Applying big data to risk management: “Big Data represents the future of Risk Management” A comprehensive insight – Part 1
Part 1 of our Applying Big Data to Risk Management series. This is a guest research article by Kieron Yorke, Director of Financial Sales Services at SinusIridum As you are reading, the world’s data is exploding in unprecedented velocity, variety, and volume. It is now available almost instantaneously, creating possibilities for near real-time analysis. While Big […]
Part 1 of our Applying Big Data to Risk Management series.
This is a guest research article by Kieron Yorke, Director of Financial Sales Services at SinusIridum
As you are reading, the world’s data is exploding in unprecedented velocity, variety, and volume. It is now available almost instantaneously, creating possibilities for near real-time analysis. While Big Data is already being embraced in many fields, risk managers have yet to harness its power.
Big Data technology has revolutionary potential. It can improve the predictive power of risk models, exponentially improve system response times and effectiveness, provide more extensive risk coverage, and generate significant cost savings. In a world of increasing complexity and demand, the ability to capture, access and utilise Big Data will determine risk management success.

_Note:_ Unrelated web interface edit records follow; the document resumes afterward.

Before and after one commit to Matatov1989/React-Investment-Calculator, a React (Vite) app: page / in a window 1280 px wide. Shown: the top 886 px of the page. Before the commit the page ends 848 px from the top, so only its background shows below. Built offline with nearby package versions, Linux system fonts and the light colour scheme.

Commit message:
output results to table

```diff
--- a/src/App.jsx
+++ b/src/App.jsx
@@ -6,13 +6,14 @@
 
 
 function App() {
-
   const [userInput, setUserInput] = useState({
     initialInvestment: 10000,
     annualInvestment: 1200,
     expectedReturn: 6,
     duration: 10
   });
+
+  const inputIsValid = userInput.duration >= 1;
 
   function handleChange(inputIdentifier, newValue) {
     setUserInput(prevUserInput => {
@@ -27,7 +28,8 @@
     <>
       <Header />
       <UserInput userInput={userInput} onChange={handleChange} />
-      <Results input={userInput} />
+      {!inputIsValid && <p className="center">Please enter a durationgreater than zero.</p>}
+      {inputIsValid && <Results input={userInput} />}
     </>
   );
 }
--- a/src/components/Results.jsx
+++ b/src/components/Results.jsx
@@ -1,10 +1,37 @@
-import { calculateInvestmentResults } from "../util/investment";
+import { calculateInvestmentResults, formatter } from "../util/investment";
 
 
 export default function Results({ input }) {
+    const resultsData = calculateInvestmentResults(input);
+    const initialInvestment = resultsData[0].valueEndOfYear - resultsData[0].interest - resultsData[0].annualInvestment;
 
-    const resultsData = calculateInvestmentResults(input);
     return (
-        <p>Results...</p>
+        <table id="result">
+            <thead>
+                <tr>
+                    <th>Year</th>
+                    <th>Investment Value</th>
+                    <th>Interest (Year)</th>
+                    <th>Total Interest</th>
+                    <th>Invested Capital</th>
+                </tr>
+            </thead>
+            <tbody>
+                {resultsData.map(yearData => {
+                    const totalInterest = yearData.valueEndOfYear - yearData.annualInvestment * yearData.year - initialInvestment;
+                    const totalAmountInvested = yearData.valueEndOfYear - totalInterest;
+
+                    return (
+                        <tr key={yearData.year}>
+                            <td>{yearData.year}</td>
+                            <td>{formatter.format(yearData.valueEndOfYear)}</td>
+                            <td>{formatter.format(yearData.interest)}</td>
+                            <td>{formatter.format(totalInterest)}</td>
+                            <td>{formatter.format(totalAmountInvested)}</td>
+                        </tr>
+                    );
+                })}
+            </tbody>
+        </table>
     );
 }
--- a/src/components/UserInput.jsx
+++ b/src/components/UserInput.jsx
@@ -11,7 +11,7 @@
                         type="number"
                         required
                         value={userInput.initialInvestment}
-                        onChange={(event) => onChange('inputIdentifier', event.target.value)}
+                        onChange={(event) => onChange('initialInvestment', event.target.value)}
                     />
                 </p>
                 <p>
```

Over 90% of the world’s data has been created in the last two years. Forward-thinking industries and organisations have already begun to capitalise on this gold mine. But what does the Big Data revolution mean for risk management?

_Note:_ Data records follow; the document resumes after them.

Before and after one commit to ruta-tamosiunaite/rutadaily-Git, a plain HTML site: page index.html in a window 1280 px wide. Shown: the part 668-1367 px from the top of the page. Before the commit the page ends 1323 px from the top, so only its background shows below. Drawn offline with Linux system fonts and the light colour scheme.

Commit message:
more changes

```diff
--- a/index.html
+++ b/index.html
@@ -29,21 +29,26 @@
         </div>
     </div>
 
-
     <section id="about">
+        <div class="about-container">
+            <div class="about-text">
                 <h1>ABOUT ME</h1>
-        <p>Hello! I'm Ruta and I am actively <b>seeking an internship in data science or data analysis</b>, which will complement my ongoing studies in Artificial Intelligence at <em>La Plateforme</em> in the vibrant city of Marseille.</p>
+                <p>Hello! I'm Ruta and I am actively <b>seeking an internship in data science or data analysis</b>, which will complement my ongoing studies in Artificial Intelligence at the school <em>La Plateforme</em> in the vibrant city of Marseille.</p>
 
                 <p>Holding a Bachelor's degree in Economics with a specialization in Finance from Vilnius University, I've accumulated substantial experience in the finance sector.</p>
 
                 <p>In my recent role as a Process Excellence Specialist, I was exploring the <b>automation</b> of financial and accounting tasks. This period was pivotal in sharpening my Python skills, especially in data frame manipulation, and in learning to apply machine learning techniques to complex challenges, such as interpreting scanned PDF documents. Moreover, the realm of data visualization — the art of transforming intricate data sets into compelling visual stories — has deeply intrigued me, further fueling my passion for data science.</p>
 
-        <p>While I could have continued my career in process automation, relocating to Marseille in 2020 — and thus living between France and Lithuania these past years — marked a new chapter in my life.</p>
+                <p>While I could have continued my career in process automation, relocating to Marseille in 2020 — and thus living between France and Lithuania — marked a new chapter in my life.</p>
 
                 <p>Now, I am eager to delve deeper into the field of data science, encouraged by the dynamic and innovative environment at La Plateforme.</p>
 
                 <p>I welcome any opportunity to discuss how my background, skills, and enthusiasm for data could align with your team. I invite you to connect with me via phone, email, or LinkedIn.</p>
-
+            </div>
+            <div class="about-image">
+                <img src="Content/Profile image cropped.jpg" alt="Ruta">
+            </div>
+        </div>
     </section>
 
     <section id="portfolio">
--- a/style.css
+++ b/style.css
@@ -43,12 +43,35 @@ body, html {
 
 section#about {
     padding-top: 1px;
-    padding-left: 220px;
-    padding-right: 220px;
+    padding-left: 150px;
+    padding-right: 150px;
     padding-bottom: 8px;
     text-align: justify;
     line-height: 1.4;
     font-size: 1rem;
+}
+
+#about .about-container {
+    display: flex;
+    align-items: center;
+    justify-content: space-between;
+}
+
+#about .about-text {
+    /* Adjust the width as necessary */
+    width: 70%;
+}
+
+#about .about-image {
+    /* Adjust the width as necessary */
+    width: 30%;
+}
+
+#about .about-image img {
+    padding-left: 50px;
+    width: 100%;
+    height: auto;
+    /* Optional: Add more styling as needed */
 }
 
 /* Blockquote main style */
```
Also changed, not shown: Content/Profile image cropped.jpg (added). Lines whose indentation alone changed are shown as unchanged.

Big Data represents the future of Risk Management
Put simply, Big Data represents the future in this field. Why? Big Data technologies can help Risk teams gain more accurate risk intelligence, drawn from a variety of data sources, in almost real- time. Within the financial services industry, they can allow asset managers, banks and insurance companies to proactively detect potential risks, react faster and more effectively, and make robust decisions informed by thousands of risk variables. Already used widely across other sectors – particularly in eCommerce – Big Data is a true game changer.
Big Data is routinely defined as high-volume, high-velocity and high-variety information assets demanding new technological approaches to organisation and analysis. When applied to risk management within the financial services industry, we would add ‘high-veracity’ and ‘high-value’ to this list – effective analysis of this data has the potential to drive increased accuracy and reliability, and offers potentially significant cost savings by combatting the risks that can cost financial institutions billions. Big Data technologies are transforming the world of risk management.

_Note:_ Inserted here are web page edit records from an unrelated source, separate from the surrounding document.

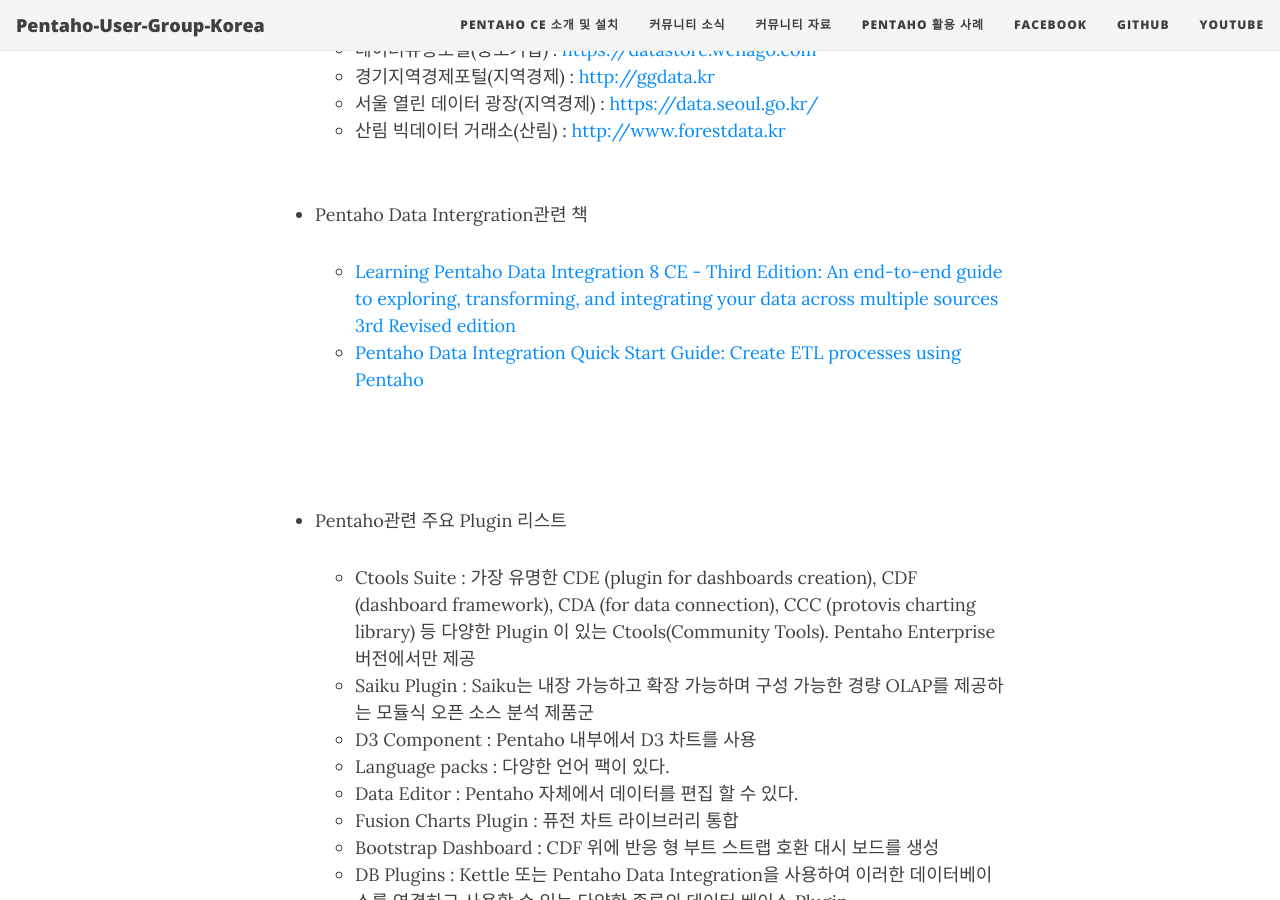
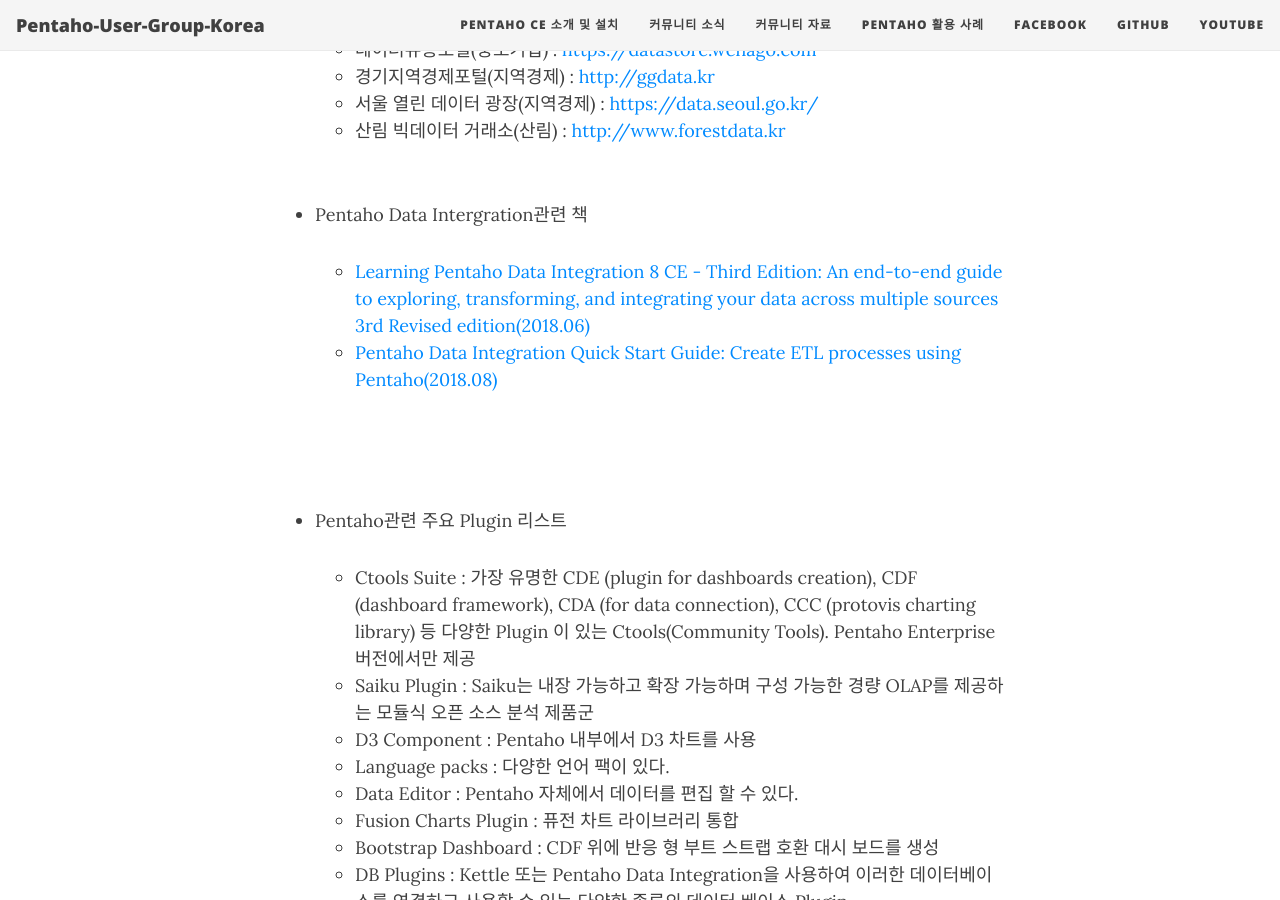
Before and after one commit to Pentaho-User-Group-Korea/Pentaho-User-Group-Korea.github.io, a Jekyll site: the page built from reference.md, in a window 1280 px wide and 900 px high, scrolled down 2866 px. Built offline with Jekyll 4.4.1, drawn with Linux system fonts in a browser that asks for light colours; nearby versions of some CDN libraries.

Commit message:
Update reference.md

```diff
--- a/reference.md
+++ b/reference.md
@@ -85,8 +85,8 @@ title: 커뮤니티 자료
   <br/>
   <br/>
 * Pentaho Data Intergration관련 책
-  * [Learning Pentaho Data Integration 8 CE - Third Edition: An end-to-end guide to exploring, transforming, and integrating your data across multiple sources 3rd Revised edition](https://www.amazon.com/Learning-Pentaho-Data-Integration-end/dp/178829243X/)
-  * [Pentaho Data Integration Quick Start Guide: Create ETL processes using Pentaho](https://www.amazon.com/Pentaho-Integration-Quick-Start-Guide/dp/1789343321/)
+  * [Learning Pentaho Data Integration 8 CE - Third Edition: An end-to-end guide to exploring, transforming, and integrating your data across multiple sources 3rd Revised edition(2018.06)](https://www.amazon.com/Learning-Pentaho-Data-Integration-end/dp/178829243X/)
+  * [Pentaho Data Integration Quick Start Guide: Create ETL processes using Pentaho(2018.08)](https://www.amazon.com/Pentaho-Integration-Quick-Start-Guide/dp/1789343321/)
 
 <br/>
 <br/>
```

The era of data warehouses – with their static structures and limited interaction paths – is over. The complexity and variety of sources now available (including social media, email, sensor data, business apps, archives and documents), and the speed required for retrieval and analysis, demand fresh new approaches. We are now moving into the era of data lakes.
The approach to data lakes is simple
The approach to data lakes is simple: instead of organising data in a siloed, prescriptive store, you can retain all types of data together in their original formats. Data lakes store both structured data – as contained in relational databases and spreadsheets – and unstructured data – such as social media, email and text documents. It can then be used far more rapidly and flexibly. This system allows users to run ad hoc queries, perform cross-source navigation, and make analytical decisions, all based on real-time information.
For example: imagine you want to conduct a credit check on a new customer. Data lakes allow a risk profile to be developed based on a range of data – including customer credit reports, spending habits, social media profiles, and credit card repayment rates – in seconds.
Worried about fraud on the trading floor? Rather than manually – and laboriously – track staff trading actions, data lakes allow the retrieval of an instant snapshot of activity, including information from chat room sites, mobile phones, and even door swipe cards. Suspicious activity can be identified and stopped as it is happening, before incurring fines and devastating damage to your bank’s reputation.
Big Data suggests big promises – but can it live up to them?
It is still very early days. I must point out, that with the amount of data being generated daily, the ‘noise (may well be) increasing faster than the signal. There are so many hypotheses to test, so many data sets to mine – but a relatively constant amount of objective truth.
Determining useful signal requires targeted strategies and appropriate technologies, or the sheer volume of data threatens to obscure insight and value. My own experience has provided me with a number of insights as to how Big Data might benefit the risk management sector, and how we can get closer to the ‘objective truth’ beneath the noise.